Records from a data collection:
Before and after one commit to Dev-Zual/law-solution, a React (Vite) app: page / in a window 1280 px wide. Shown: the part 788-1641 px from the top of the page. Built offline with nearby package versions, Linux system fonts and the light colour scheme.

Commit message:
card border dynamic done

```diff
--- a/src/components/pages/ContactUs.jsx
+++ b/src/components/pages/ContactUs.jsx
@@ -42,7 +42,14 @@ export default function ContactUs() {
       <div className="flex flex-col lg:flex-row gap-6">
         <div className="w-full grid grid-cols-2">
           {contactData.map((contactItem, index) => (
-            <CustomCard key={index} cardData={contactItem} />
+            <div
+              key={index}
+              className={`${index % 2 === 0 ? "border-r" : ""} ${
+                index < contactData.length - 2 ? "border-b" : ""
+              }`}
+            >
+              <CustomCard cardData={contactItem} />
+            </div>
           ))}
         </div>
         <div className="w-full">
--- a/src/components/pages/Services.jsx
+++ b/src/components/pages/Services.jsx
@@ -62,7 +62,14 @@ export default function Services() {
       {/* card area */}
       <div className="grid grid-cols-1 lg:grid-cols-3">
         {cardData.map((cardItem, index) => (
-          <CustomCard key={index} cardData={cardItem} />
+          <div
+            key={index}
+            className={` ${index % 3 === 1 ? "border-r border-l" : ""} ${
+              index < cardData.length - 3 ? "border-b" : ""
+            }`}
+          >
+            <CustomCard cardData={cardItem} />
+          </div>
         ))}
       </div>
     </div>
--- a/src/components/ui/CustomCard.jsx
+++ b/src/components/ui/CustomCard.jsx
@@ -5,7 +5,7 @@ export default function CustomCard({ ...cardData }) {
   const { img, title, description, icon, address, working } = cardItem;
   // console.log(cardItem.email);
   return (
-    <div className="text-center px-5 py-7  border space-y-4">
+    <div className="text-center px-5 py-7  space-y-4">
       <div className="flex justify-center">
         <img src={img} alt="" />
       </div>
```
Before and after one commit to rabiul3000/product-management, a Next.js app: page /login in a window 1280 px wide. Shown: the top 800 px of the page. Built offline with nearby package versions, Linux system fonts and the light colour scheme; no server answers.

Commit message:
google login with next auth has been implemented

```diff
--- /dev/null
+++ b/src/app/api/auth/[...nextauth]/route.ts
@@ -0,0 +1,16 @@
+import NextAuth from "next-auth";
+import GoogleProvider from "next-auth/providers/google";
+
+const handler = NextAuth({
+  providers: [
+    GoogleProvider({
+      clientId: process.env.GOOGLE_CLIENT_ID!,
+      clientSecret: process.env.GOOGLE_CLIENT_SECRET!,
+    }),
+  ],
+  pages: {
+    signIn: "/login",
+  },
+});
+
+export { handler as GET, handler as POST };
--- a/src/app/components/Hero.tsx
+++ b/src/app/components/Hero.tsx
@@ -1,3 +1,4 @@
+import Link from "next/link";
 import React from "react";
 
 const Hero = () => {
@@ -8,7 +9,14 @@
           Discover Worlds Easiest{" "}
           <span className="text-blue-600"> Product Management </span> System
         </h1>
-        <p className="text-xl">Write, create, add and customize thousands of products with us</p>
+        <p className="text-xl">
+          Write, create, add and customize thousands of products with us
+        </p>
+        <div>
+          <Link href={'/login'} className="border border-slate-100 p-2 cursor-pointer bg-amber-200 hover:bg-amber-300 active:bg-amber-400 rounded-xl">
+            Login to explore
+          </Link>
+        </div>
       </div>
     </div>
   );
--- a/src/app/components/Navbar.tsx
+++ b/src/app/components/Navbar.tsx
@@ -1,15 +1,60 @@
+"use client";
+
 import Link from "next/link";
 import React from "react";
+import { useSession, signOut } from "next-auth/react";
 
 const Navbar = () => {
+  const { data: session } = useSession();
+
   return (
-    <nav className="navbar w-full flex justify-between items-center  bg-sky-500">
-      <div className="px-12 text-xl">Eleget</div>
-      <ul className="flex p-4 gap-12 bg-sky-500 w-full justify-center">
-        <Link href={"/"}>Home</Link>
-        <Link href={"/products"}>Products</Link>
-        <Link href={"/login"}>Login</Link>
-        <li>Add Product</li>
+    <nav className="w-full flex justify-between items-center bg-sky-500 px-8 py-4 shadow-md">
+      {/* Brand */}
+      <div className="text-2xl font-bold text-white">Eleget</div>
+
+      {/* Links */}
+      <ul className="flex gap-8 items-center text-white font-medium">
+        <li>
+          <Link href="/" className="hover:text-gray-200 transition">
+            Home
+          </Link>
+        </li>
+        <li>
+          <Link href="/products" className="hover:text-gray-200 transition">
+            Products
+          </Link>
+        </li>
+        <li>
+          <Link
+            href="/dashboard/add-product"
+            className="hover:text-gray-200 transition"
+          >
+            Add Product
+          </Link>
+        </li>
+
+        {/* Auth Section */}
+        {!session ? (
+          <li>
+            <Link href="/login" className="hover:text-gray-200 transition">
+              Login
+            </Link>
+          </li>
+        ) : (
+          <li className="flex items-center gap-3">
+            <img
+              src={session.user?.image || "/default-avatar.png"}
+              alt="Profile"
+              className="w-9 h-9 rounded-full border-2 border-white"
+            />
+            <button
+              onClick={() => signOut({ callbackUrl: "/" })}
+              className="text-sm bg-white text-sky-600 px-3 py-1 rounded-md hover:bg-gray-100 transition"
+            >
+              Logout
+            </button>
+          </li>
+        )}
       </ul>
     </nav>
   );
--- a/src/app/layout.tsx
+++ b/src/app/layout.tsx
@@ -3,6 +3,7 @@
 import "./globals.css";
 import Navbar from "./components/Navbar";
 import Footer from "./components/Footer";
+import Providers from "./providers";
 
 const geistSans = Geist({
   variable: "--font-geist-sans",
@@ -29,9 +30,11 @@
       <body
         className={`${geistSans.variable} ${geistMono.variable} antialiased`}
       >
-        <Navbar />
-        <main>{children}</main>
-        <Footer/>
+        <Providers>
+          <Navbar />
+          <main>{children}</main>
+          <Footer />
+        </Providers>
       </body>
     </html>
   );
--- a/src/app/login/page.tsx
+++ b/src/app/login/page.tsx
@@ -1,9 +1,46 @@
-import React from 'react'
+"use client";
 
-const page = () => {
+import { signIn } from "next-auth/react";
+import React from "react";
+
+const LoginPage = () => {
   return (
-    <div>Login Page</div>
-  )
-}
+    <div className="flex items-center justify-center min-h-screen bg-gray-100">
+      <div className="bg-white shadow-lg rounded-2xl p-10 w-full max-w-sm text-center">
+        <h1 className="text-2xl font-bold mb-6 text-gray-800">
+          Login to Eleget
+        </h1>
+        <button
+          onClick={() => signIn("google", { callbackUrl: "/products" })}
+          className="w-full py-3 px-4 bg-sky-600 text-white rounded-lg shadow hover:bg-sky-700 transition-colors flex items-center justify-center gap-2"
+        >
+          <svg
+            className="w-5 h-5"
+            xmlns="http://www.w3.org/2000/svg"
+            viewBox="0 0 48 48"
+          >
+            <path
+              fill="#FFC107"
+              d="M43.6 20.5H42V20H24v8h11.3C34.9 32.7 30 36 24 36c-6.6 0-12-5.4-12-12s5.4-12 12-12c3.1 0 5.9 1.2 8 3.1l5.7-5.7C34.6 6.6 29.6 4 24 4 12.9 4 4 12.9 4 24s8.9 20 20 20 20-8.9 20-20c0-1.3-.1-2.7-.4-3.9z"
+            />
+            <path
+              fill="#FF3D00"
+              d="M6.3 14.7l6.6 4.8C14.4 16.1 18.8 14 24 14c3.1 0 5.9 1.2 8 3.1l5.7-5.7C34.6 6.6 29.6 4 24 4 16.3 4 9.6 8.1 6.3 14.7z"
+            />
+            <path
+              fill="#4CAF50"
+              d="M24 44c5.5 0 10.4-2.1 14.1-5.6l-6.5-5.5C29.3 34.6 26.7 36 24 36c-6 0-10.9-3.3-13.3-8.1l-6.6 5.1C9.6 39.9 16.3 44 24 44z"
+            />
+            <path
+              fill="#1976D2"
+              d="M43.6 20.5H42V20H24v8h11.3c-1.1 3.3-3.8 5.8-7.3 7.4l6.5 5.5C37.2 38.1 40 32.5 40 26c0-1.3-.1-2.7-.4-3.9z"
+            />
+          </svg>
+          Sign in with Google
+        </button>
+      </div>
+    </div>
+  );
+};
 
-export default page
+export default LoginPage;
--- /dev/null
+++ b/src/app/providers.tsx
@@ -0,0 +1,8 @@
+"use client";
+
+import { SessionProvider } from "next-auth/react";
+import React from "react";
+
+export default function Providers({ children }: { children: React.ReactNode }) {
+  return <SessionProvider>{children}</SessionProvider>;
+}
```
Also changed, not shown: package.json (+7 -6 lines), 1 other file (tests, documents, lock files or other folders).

# Your goal:
Gather from the data above every line with the string "Hero".

# Response:
--- a/src/app/components/Hero.tsx
+++ b/src/app/components/Hero.tsx
 const Hero = () => {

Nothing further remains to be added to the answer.